• _What to produce_: Please find how many lines of the data contain the string "dart", and respond with that number only.

═══ Data to examine

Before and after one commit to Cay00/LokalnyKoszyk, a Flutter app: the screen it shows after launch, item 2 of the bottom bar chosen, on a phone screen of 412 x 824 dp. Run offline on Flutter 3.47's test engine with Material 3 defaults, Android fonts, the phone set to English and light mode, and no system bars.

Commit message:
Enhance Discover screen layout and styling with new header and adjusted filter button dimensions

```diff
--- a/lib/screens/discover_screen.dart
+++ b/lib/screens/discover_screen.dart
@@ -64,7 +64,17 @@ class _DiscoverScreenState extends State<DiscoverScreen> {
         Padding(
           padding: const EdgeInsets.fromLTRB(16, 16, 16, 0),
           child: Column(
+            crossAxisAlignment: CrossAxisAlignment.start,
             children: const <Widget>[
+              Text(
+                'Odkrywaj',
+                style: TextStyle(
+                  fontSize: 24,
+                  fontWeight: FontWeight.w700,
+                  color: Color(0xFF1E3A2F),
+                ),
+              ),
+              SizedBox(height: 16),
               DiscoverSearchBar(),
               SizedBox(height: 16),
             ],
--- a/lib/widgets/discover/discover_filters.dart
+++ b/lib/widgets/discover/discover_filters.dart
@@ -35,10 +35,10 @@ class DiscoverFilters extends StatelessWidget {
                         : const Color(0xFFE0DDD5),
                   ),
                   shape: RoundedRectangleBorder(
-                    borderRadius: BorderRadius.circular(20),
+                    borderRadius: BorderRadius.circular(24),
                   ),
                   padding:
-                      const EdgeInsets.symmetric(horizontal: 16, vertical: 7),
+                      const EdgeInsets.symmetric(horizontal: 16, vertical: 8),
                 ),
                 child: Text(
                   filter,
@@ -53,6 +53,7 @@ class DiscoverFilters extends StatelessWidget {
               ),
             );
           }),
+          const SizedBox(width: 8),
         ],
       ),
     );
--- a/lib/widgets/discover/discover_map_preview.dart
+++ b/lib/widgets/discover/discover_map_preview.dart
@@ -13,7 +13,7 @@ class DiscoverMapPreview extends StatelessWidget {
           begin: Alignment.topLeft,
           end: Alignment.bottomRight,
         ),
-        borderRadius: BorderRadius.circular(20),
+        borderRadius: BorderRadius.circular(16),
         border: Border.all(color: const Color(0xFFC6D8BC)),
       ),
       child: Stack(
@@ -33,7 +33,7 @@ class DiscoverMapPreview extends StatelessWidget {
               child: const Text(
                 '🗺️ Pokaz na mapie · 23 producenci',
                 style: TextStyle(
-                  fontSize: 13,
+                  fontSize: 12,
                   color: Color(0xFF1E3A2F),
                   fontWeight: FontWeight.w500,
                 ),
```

══════

• _Written answer_: 6